Since sourcing began in the 1990s, the status of UCB has altered from ‘waste’ to ‘gift’, from ‘gift’ to ‘commodity’, and in some cases, it has been taken out of circulation to be hoarded as form of expensive security. Its collection from families generally relies on the connection of UCB with intimate cultural bonds expressed through the notions of gift, saving, security, insurance and solidarity for and with family, community and, also, strangers. At the same time, however, UCB banking has become part of a global banking, therapy and life science industry.

Against this background, this lecture will discuss how the meaning of the notion of blood has been changing over the last decades in the globalising world of UCB banking. The lecture explores how the various models of UCB banking mobilise traditional societal ties of people with their communities, and what these practices actually mean in terms of the needs of community members, including, for instance, ethnic minorities and the various socio-economic segments of society; secondly to what extent we can speak of Western and Asian models of UCB banking. Examining examples of UCB banking in Asia, the question is raised on how the ‘gift’ of UCB figures locally and in the context of global complexities and opaqueness of the global blood industry.

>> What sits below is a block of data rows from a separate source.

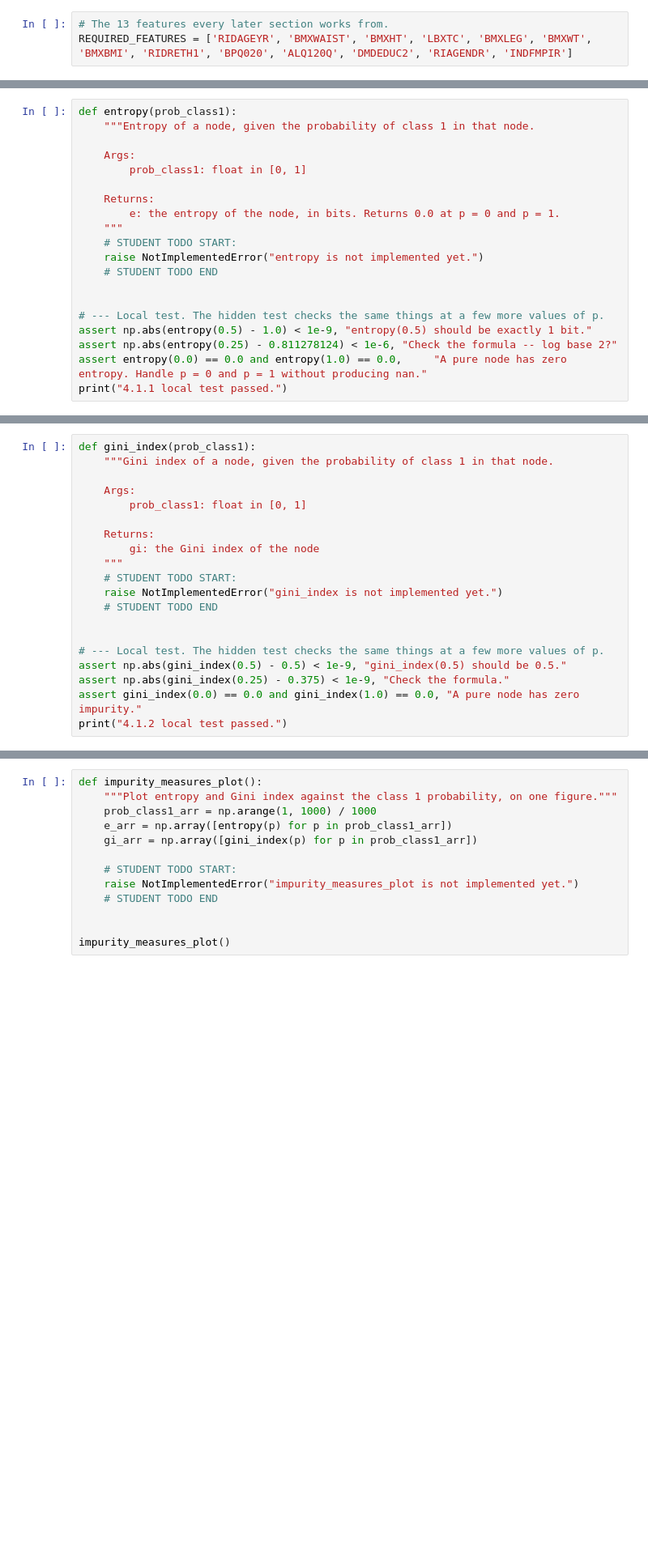
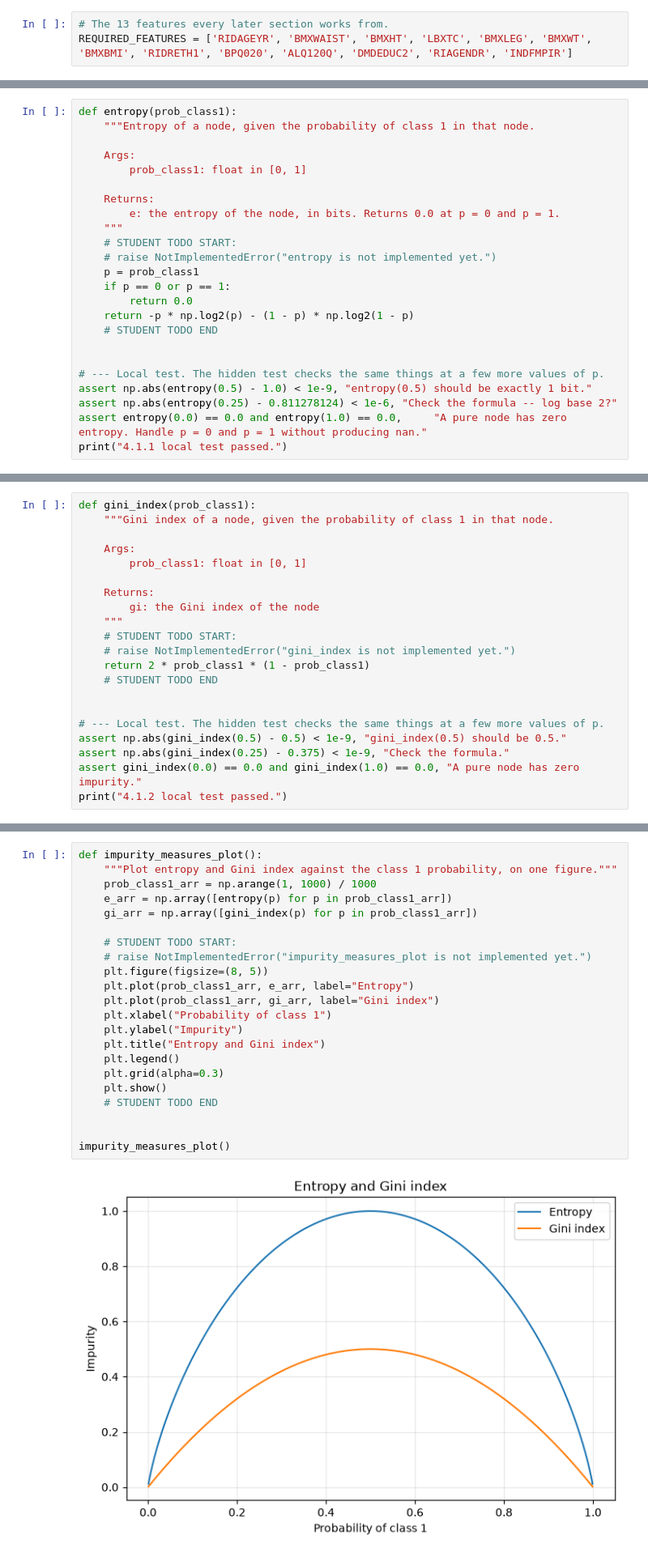
Before and after one commit to ChenC25/UPenn-CIS-5190-Applied-Machine-Learning, a Jupyter notebook: hw2/hw2_skeleton.ipynb, the cells around one changed output, grey strips where cells are left out. Shown at 81% size. Saved outputs shown, nothing was run; the diff lists cells and outputs as text; blank space fills up the shorter version.

```diff
--- a/hw2/hw2_skeleton.ipynb
+++ b/hw2/hw2_skeleton.ipynb
@@ -917,7 +1003,11 @@ def entropy(prob_class1):
         e: the entropy of the node, in bits. Returns 0.0 at p = 0 and p = 1.
     """
     # STUDENT TODO START:
-    raise NotImplementedError("entropy is not implemented yet.")
+    # raise NotImplementedError("entropy is not implemented yet.")
+    p = prob_class1
+    if p == 0 or p == 1:
+        return 0.0
+    return -p * np.log2(p) - (1 - p) * np.log2(1 - p)
     # STUDENT TODO END
 
 
@@ -948,7 +1044,8 @@ def gini_index(prob_class1):
         gi: the Gini index of the node
     """
     # STUDENT TODO START:
-    raise NotImplementedError("gini_index is not implemented yet.")
+    # raise NotImplementedError("gini_index is not implemented yet.")
+    return 2 * prob_class1 * (1 - prob_class1)
     # STUDENT TODO END
 
 
@@ -972,16 +1075,27 @@ This section is graded by hand from the plot and the comment in this notebook.
 # %%
 def impurity_measures_plot():
     """Plot entropy and Gini index against the class 1 probability, on one figure."""
     prob_class1_arr = np.arange(1, 1000) / 1000
     e_arr = np.array([entropy(p) for p in prob_class1_arr])
     gi_arr = np.array([gini_index(p) for p in prob_class1_arr])
 
     # STUDENT TODO START:
-    raise NotImplementedError("impurity_measures_plot is not implemented yet.")
+    # raise NotImplementedError("impurity_measures_plot is not implemented yet.")
+    plt.figure(figsize=(8, 5))
+    plt.plot(prob_class1_arr, e_arr, label="Entropy")
+    plt.plot(prob_class1_arr, gi_arr, label="Gini index")
+    plt.xlabel("Probability of class 1")
+    plt.ylabel("Impurity")
+    plt.title("Entropy and Gini index")
+    plt.legend()
+    plt.grid(alpha=0.3)
+    plt.show()
     # STUDENT TODO END
 
 
 impurity_measures_plot()
+# %% [output]
+[figure, added]
 # %% [markdown]
 **Your comment (4.1.3):** What do the two curves have in common that makes each of them a
 sensible measure of impurity? Where is each one largest, where is it smallest, and what does
```
Also changed, not shown: parts of 44 cells of this notebook, 6 other files.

Margaret Sleeboom-Faulkner is Professor of Social and Medical Anthropology at the University of Sussex (Brighton, UK). Her work concerns processes of nation-state building in China and Japan and biotechnology and society in Asia. 

Margaret’s research projects concern international life science networks in the fields of biobanking and biomaterials, and stem cell therapies and experimentality (funded by the ERC and ESRC respectively). In these projects she combines anthropological approaches and social studies of science.

This event is part of the Sadler Seminar series, Vital Circulations: Bodily Fluids in Bioeconomy, supported by the Leeds Arts and Humanities Research Institute.